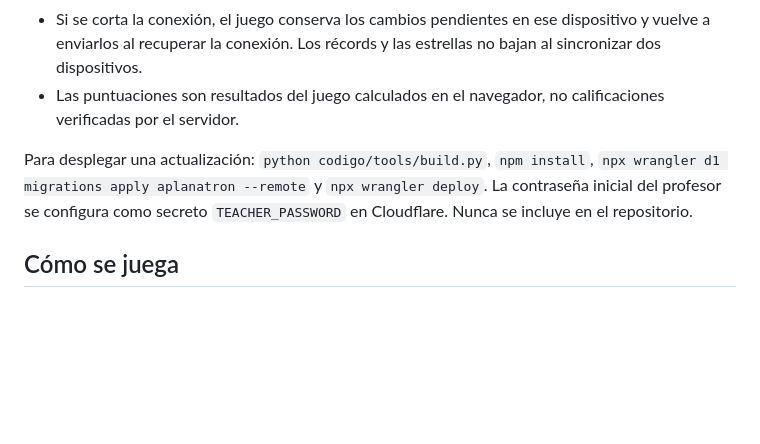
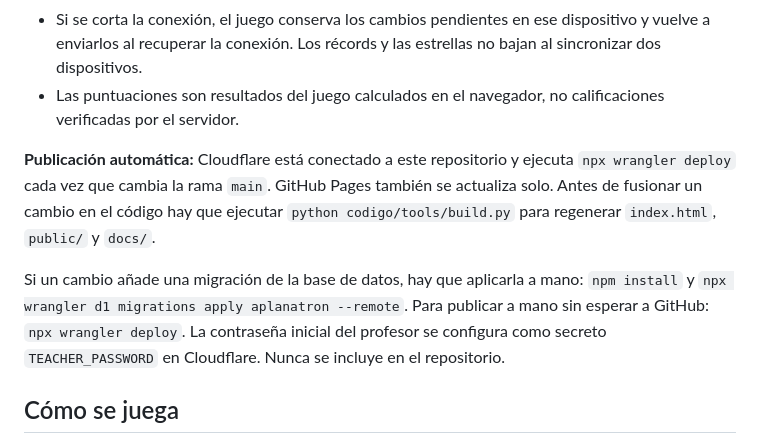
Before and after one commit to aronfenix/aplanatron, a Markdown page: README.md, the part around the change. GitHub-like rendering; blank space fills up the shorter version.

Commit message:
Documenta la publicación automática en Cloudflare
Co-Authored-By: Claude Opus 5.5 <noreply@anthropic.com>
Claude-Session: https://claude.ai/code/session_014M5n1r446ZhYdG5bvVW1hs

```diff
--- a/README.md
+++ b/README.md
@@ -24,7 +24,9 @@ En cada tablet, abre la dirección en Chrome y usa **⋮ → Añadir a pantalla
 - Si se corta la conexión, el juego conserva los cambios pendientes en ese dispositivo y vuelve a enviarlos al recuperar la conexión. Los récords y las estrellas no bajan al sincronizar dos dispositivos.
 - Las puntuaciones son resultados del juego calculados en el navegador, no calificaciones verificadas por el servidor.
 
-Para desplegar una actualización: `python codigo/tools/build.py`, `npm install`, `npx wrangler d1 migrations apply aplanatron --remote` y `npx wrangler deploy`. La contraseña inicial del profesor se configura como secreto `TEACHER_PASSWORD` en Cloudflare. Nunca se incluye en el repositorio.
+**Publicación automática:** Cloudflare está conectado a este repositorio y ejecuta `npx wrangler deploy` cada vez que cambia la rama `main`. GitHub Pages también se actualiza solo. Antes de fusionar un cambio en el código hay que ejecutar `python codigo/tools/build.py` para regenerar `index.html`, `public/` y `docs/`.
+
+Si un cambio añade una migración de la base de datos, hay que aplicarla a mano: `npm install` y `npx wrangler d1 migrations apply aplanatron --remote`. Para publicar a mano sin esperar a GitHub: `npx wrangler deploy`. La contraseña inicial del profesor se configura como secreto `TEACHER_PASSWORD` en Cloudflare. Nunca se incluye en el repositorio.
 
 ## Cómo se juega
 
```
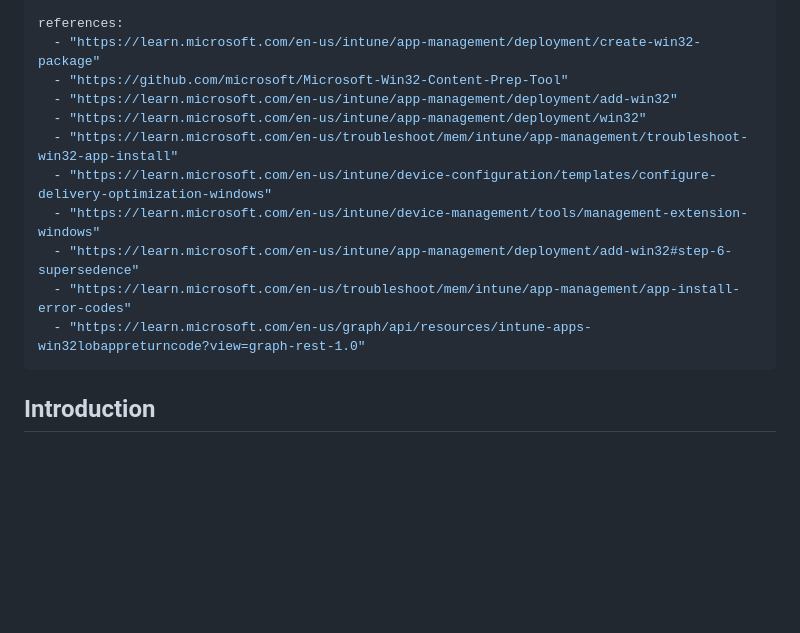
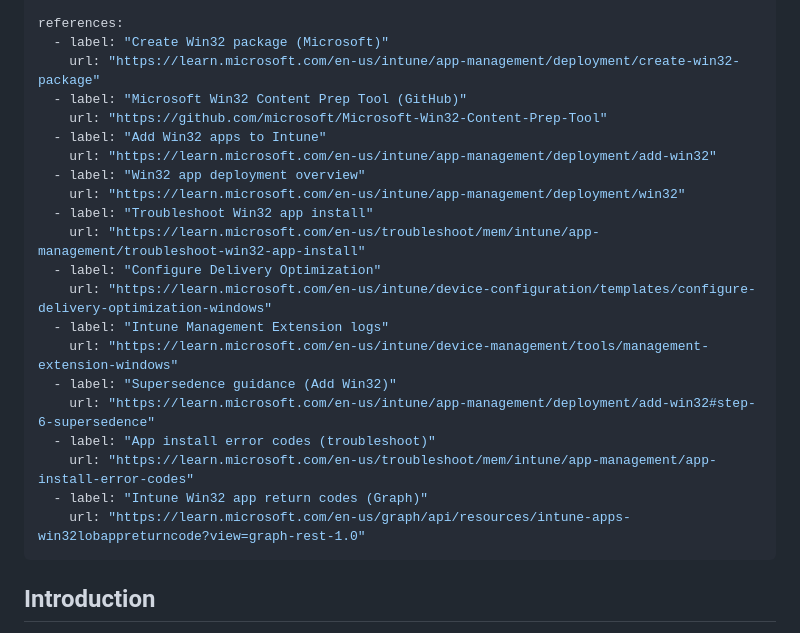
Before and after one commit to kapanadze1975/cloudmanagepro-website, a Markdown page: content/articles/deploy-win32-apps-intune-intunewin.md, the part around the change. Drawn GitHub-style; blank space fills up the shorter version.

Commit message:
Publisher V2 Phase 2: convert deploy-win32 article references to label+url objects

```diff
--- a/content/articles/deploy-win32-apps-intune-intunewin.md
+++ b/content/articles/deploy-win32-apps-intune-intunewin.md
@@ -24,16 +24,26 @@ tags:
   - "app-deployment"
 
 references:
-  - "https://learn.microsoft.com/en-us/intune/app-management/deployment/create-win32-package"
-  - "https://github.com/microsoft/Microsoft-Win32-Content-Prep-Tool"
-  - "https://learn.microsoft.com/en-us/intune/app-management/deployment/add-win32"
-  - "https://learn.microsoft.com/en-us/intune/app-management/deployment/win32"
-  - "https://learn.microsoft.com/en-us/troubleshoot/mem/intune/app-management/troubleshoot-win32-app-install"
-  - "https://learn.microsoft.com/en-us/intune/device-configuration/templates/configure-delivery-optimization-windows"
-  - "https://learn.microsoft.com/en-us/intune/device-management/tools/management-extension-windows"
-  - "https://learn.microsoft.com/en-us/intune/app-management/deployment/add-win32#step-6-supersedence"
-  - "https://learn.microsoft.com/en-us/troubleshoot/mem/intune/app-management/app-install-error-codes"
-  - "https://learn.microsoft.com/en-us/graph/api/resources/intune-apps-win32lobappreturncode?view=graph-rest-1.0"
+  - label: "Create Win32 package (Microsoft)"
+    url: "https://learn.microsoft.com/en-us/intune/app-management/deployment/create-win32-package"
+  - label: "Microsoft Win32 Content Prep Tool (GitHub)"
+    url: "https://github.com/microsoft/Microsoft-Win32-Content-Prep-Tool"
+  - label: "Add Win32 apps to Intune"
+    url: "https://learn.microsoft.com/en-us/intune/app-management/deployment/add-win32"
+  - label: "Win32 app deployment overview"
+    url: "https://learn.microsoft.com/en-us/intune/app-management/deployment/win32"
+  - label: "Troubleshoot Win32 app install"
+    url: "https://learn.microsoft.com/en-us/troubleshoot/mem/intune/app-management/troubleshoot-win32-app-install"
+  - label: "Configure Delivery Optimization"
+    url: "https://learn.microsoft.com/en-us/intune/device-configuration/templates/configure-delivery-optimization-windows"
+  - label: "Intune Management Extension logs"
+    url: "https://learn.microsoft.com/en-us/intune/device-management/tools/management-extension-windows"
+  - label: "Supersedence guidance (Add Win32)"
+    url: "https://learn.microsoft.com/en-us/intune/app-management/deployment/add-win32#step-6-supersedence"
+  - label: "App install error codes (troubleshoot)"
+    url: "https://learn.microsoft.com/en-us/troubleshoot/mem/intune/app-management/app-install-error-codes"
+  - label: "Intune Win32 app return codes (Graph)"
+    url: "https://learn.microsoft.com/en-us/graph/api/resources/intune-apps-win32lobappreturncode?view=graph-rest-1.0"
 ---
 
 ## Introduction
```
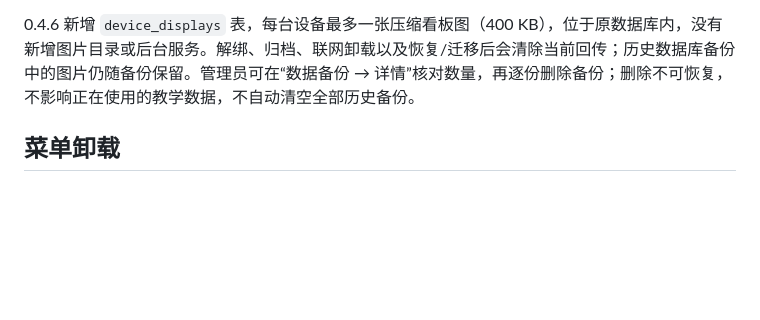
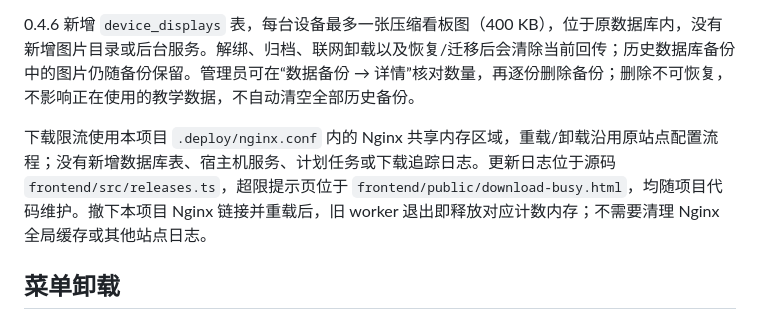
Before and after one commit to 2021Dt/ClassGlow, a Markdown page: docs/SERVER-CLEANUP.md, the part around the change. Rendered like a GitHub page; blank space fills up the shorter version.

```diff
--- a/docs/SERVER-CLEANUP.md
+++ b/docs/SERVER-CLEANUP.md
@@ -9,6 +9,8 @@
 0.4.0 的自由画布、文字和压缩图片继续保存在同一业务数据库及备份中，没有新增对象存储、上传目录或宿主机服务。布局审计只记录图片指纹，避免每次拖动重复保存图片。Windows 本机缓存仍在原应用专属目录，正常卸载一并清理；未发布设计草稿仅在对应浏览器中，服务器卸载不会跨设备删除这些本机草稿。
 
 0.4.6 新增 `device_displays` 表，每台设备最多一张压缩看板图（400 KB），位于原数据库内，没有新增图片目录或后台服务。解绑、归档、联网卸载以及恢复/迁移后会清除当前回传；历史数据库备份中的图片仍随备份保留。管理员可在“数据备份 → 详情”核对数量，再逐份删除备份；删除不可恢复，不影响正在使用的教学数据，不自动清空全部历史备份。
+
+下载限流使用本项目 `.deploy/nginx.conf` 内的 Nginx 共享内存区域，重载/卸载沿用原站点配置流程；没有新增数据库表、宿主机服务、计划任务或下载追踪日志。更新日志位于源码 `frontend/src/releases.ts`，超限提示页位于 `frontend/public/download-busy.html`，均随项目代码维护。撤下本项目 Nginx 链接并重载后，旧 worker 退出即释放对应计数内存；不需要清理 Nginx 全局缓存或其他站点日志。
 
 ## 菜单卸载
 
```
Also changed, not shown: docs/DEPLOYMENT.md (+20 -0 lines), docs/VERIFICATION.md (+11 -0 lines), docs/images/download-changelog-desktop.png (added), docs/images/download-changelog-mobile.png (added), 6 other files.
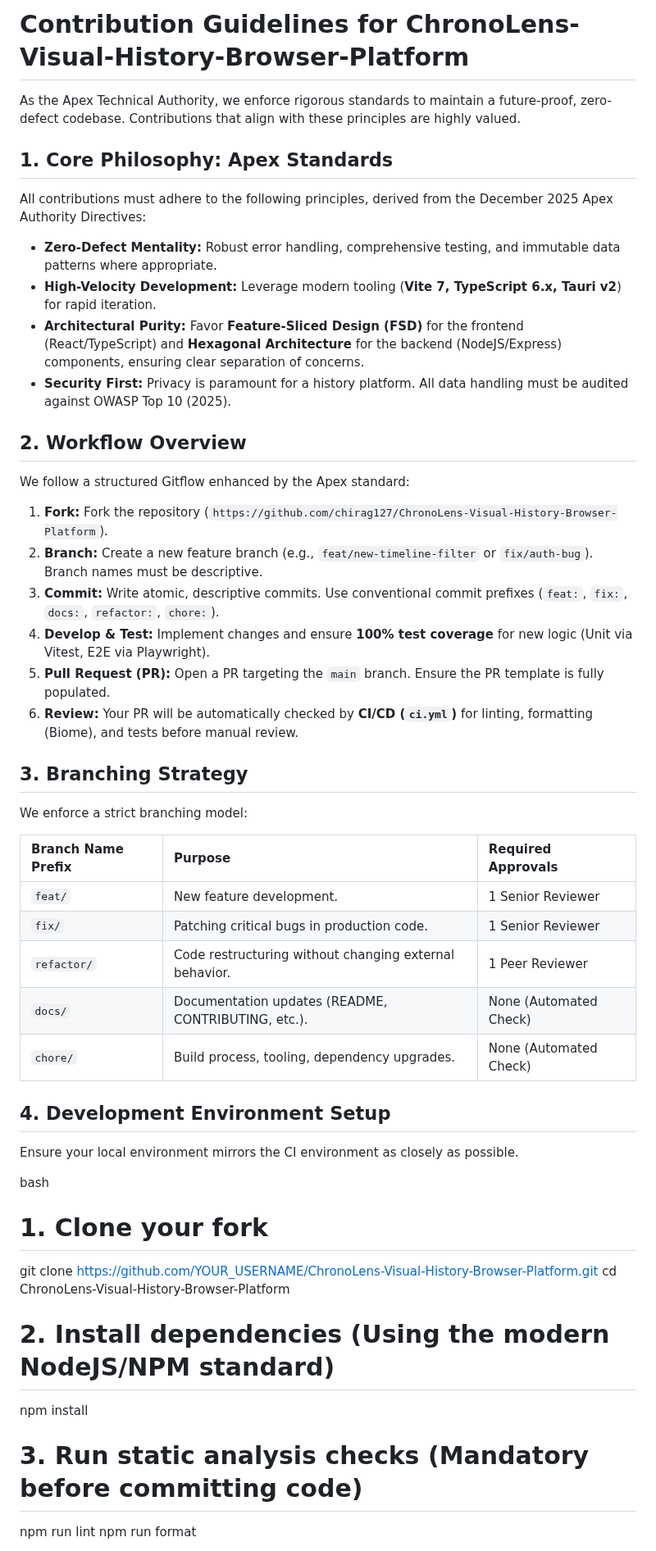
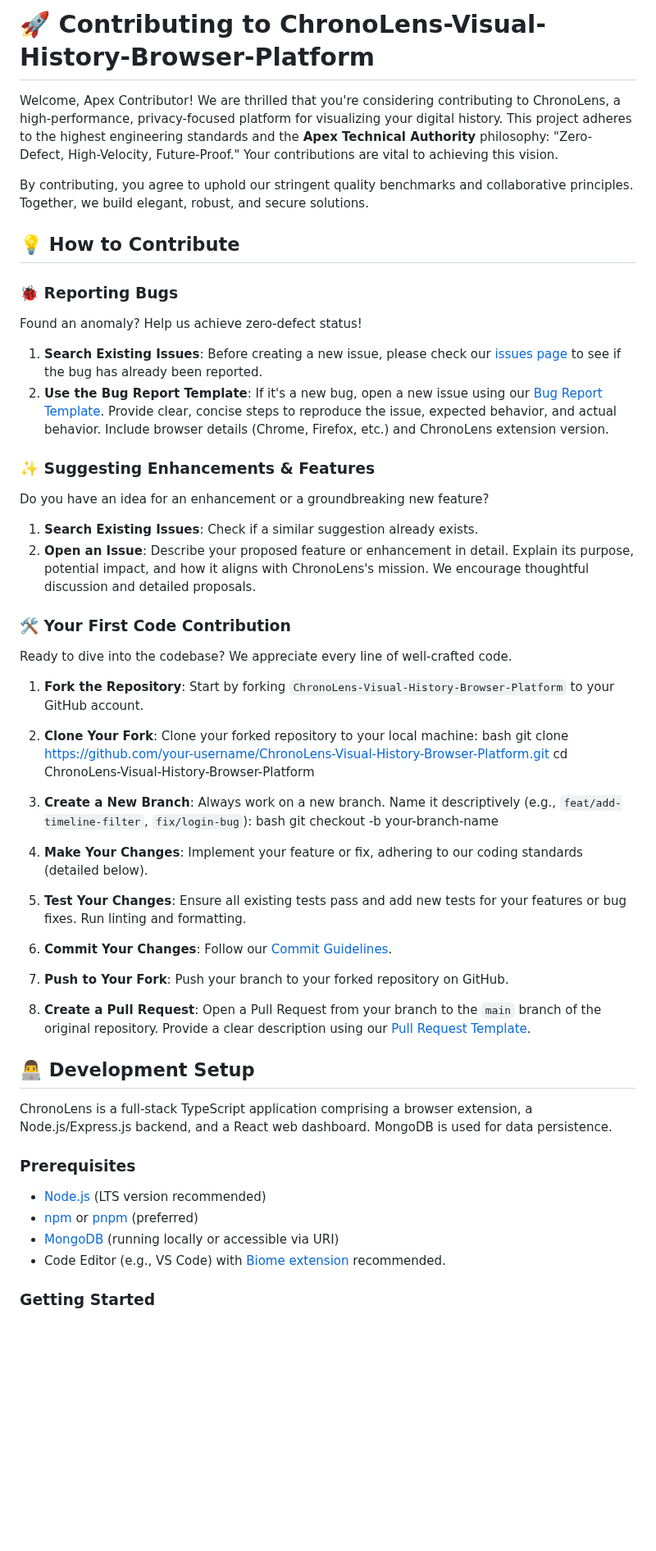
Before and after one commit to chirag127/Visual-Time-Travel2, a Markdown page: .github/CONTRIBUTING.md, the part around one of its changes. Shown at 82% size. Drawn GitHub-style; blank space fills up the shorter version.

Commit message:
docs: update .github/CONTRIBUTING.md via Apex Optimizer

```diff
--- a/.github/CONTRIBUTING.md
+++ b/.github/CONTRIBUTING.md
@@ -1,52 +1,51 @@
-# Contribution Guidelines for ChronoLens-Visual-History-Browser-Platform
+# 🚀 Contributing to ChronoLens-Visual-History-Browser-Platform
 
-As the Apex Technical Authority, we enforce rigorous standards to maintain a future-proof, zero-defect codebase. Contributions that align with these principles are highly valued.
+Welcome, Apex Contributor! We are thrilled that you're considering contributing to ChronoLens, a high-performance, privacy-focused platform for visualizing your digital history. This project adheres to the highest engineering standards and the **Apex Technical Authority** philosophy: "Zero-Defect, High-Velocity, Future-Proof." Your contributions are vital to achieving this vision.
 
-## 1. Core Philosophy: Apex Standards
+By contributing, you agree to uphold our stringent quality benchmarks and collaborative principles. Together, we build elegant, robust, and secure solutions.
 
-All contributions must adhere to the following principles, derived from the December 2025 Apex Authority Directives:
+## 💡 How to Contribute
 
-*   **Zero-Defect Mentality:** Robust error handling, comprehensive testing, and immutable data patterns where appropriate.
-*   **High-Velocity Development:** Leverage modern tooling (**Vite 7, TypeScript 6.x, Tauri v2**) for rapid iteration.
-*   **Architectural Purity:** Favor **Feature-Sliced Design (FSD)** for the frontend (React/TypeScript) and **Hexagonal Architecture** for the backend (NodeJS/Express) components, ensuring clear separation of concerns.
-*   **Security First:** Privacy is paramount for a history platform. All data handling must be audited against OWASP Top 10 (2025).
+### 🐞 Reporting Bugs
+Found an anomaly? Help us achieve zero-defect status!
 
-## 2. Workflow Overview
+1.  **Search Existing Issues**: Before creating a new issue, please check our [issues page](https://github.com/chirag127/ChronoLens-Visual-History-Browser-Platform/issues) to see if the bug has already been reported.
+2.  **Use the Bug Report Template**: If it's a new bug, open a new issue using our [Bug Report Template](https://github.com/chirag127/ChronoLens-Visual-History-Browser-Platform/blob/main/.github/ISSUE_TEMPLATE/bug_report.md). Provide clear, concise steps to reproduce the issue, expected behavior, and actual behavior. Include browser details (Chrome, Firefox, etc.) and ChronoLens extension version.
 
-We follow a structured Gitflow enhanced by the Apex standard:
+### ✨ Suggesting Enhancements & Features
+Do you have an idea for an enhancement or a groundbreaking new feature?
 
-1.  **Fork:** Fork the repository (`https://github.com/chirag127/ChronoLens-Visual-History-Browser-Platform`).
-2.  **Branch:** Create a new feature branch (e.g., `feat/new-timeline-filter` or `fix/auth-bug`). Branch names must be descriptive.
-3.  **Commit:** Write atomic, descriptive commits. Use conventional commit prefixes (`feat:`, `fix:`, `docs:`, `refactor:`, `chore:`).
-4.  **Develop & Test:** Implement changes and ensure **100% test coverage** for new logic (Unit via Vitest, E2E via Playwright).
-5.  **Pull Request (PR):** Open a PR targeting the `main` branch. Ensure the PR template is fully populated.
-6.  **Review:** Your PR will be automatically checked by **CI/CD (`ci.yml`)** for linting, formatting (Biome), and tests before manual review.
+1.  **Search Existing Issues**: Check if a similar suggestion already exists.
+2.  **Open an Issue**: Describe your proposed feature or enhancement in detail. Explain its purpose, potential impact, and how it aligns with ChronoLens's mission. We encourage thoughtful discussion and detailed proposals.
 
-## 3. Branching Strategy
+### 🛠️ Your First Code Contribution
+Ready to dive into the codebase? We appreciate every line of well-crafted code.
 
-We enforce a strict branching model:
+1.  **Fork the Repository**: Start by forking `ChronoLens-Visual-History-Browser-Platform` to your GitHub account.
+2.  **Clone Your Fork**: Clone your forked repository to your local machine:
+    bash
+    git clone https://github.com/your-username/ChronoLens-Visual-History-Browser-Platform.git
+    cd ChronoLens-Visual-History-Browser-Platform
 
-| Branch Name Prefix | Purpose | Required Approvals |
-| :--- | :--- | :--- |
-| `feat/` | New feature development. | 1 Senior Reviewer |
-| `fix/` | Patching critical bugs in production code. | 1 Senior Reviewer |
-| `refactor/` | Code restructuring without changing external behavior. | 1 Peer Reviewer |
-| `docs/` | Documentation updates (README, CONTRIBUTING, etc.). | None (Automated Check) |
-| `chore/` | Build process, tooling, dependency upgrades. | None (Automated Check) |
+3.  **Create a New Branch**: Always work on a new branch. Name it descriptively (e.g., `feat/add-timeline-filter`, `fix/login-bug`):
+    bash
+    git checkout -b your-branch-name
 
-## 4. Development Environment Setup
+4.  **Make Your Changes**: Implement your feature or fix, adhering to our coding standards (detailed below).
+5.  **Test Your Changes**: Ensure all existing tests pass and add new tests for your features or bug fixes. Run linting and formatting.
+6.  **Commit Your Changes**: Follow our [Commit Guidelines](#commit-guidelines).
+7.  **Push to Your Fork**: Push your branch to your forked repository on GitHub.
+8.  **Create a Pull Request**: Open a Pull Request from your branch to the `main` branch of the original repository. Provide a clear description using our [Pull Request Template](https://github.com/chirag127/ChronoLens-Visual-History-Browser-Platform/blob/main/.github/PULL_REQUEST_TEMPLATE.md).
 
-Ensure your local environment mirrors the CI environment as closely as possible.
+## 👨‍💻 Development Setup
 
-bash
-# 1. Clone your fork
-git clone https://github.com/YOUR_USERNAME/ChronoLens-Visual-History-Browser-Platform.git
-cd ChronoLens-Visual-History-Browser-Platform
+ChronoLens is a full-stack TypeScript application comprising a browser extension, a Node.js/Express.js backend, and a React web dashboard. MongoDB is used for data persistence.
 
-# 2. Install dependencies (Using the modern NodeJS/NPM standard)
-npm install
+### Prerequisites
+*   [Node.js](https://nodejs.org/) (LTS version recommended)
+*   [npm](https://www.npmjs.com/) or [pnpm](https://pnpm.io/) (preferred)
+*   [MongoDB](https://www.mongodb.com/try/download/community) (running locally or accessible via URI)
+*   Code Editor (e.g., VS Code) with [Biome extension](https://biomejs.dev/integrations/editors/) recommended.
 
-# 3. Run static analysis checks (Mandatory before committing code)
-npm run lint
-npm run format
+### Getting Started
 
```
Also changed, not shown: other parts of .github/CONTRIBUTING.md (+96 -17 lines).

__TO DO__.
Output the records above as they stand, from the first line to the line with "Documenta la publicación", inclusive, and exclude the pictures.

__WRITTEN SOLUTION__.
Before and after one commit to aronfenix/aplanatron, a Markdown page: README.md, the part around the change. GitHub-like rendering; blank space fills up the shorter version.

Commit message:
Documenta la publicación automática en Cloudflare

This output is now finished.